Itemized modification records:
------------------------------------
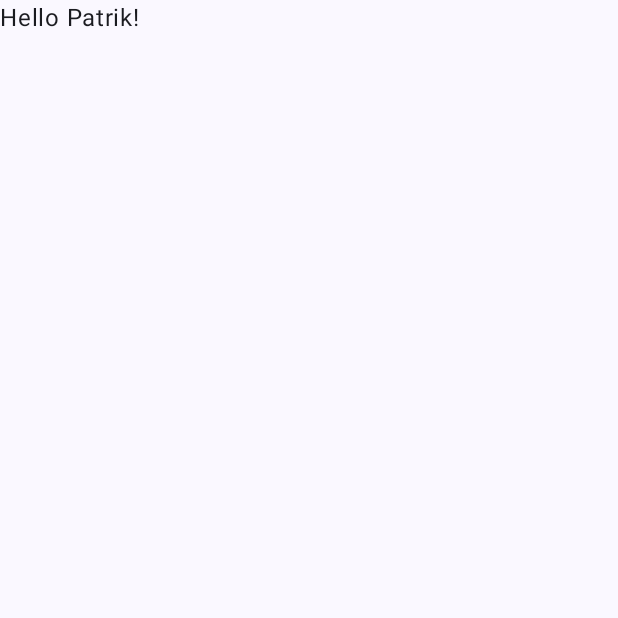
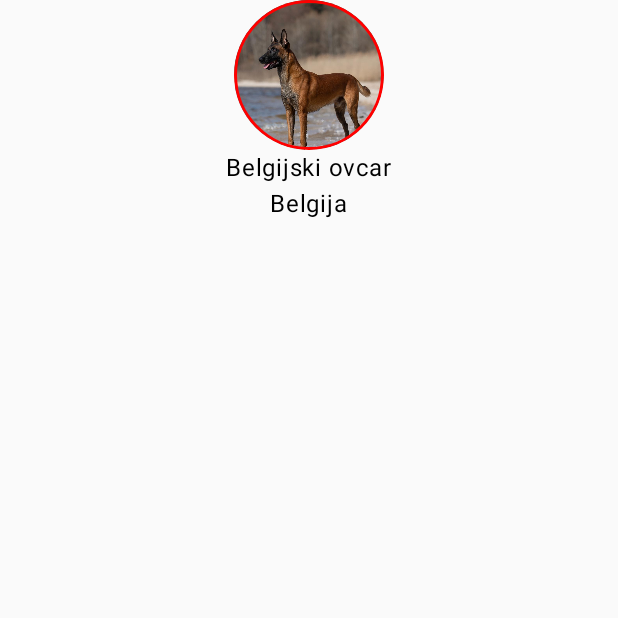
Before and after one commit to pklaric22/DogProfilePage---Android---Jetpack-Compose, an Android app built with Jetpack Compose: the screen it shows after launch (MainActivity), on a phone screen of 412 x 824 dp, the top half of it. Before the commit the part shown is almost empty. Run offline under Robolectric (Android 15) with nearby library versions, the phone set to English and light mode, and no system bars.

```diff
--- a/app/src/main/java/com/example/dogprofilepage/MainActivity.kt
+++ b/app/src/main/java/com/example/dogprofilepage/MainActivity.kt
@@ -6,7 +6,9 @@ import androidx.activity.compose.setContent
 import androidx.activity.enableEdgeToEdge
 import androidx.compose.foundation.layout.fillMaxSize
 import androidx.compose.foundation.layout.padding
+import androidx.compose.material3.MaterialTheme
 import androidx.compose.material3.Scaffold
+import androidx.compose.material3.Surface
 import androidx.compose.material3.Text
 import androidx.compose.runtime.Composable
 import androidx.compose.ui.Modifier
@@ -20,37 +22,17 @@ class MainActivity : ComponentActivity() {
         enableEdgeToEdge()
         setContent {
             DogProfilePageTheme {
-                Scaffold(modifier = Modifier.fillMaxSize()) { innerPadding ->
-                    Greeting(
-                        name = "Patrik",
-                        modifier = Modifier.padding(innerPadding)
-                    )
+                    ProfilePage()
                 }
             }
         }
     }
-}
 
-@Composable
-fun Greeting(name: String, modifier: Modifier = Modifier) {
-    Text(
-        text = "Hello $name!",
-        modifier = modifier
-    )
-}
 
-@Composable
-fun MyApp(){
-    Text(
-        text = "Welcome to this video!",
-        fontSize = 30.sp
-
-    )
-}
 
 
 @Preview(showBackground = true)
 @Composable
 fun DefaultPreview() {
-    MyApp()
+
 }
--- a/app/src/main/java/com/example/dogprofilepage/ProflePage.kt
+++ b/app/src/main/java/com/example/dogprofilepage/ProflePage.kt
@@ -1,23 +1,45 @@
 package com.example.dogprofilepage
 
+import android.graphics.Color
 import android.media.Image
 import androidx.compose.foundation.Image
+import androidx.compose.foundation.border
 import androidx.compose.foundation.layout.Column
+import androidx.compose.foundation.layout.fillMaxSize
+import androidx.compose.foundation.layout.size
+import androidx.compose.foundation.shape.CircleShape
 import androidx.compose.material3.Text
 import androidx.compose.runtime.Composable
+import androidx.compose.ui.Alignment
+import androidx.compose.ui.Modifier
+import androidx.compose.ui.draw.clip
+import androidx.compose.ui.layout.ContentScale
 import androidx.compose.ui.res.painterResource
 import androidx.compose.ui.semantics.Role.Companion.Image
 import androidx.compose.ui.tooling.preview.Preview
-
+import androidx.compose.ui.unit.dp
 @Composable
 fun ProfilePage() {
-    Column {
+    Column(
+        horizontalAlignment = Alignment.CenterHorizontally,
+        modifier = Modifier.fillMaxSize()
+    )
+    {
         Image(
             painter = painterResource(id = R.drawable.dog),
-            contentDescription = "Slika psa"
+            contentDescription = "Slika psa",
+            modifier = Modifier
+                .size(100.dp)
+                .clip(CircleShape)
+                .border(
+                    width = 2.dp,
+                    color = androidx.compose.ui.graphics.Color.Red,
+                    shape = CircleShape
+                ),
+            contentScale = ContentScale.Crop
         )
-        Text(text="Belgijski ovcar")
-        Text(text="Belgija")
+        Text(text = "Belgijski ovcar")
+        Text(text = "Belgija")
     }
 }
 
```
------------------------------------
▶ [Instructions for the task]
Return the lines above exactly; the images are not part of the copy.

▶ [Finished exercise]
Before and after one commit to pklaric22/DogProfilePage---Android---Jetpack-Compose, an Android app built with Jetpack Compose: the screen it shows after launch (MainActivity), on a phone screen of 412 x 824 dp, the top half of it. Before the commit the part shown is almost empty. Run offline under Robolectric (Android 15) with nearby library versions, the phone set to English and light mode, and no system bars.

```diff
--- a/app/src/main/java/com/example/dogprofilepage/MainActivity.kt
+++ b/app/src/main/java/com/example/dogprofilepage/MainActivity.kt
@@ -6,7 +6,9 @@ import androidx.activity.compose.setContent
 import androidx.activity.enableEdgeToEdge
 import androidx.compose.foundation.layout.fillMaxSize
 import androidx.compose.foundation.layout.padding
+import androidx.compose.material3.MaterialTheme
 import androidx.compose.material3.Scaffold
+import androidx.compose.material3.Surface
 import androidx.compose.material3.Text
 import androidx.compose.runtime.Composable
 import androidx.compose.ui.Modifier
@@ -20,37 +22,17 @@ class MainActivity : ComponentActivity() {
         enableEdgeToEdge()
         setContent {
             DogProfilePageTheme {
-                Scaffold(modifier = Modifier.fillMaxSize()) { innerPadding ->
-                    Greeting(
-                        name = "Patrik",
-                        modifier = Modifier.padding(innerPadding)
-                    )
+                    ProfilePage()
                 }
             }
         }
     }
-}
 
-@Composable
-fun Greeting(name: String, modifier: Modifier = Modifier) {
-    Text(
-        text = "Hello $name!",
-        modifier = modifier
-    )
-}
 
-@Composable
-fun MyApp(){
-    Text(
-        text = "Welcome to this video!",
-        fontSize = 30.sp
-
-    )
-}
 
 
 @Preview(showBackground = true)
 @Composable
 fun DefaultPreview() {
-    MyApp()
+
 }
--- a/app/src/main/java/com/example/dogprofilepage/ProflePage.kt
+++ b/app/src/main/java/com/example/dogprofilepage/ProflePage.kt
@@ -1,23 +1,45 @@
 package com.example.dogprofilepage
 
+import android.graphics.Color
 import android.media.Image
 import androidx.compose.foundation.Image
+import androidx.compose.foundation.border
 import androidx.compose.foundation.layout.Column
+import androidx.compose.foundation.layout.fillMaxSize
+import androidx.compose.foundation.layout.size
+import androidx.compose.foundation.shape.CircleShape
 import androidx.compose.material3.Text
 import androidx.compose.runtime.Composable
+import androidx.compose.ui.Alignment
+import androidx.compose.ui.Modifier
+import androidx.compose.ui.draw.clip
+import androidx.compose.ui.layout.ContentScale
 import androidx.compose.ui.res.painterResource
 import androidx.compose.ui.semantics.Role.Companion.Image
 import androidx.compose.ui.tooling.preview.Preview
-
+import androidx.compose.ui.unit.dp
 @Composable
 fun ProfilePage() {
-    Column {
+    Column(
+        horizontalAlignment = Alignment.CenterHorizontally,
+        modifier = Modifier.fillMaxSize()
+    )
+    {
         Image(
             painter = painterResource(id = R.drawable.dog),
-            contentDescription = "Slika psa"
+            contentDescription = "Slika psa",
+            modifier = Modifier
+                .size(100.dp)
+                .clip(CircleShape)
+                .border(
+                    width = 2.dp,
+                    color = androidx.compose.ui.graphics.Color.Red,
+                    shape = CircleShape
+                ),
+            contentScale = ContentScale.Crop
         )
-        Text(text="Belgijski ovcar")
-        Text(text="Belgija")
+        Text(text = "Belgijski ovcar")
+        Text(text = "Belgija")
     }
 }
 
```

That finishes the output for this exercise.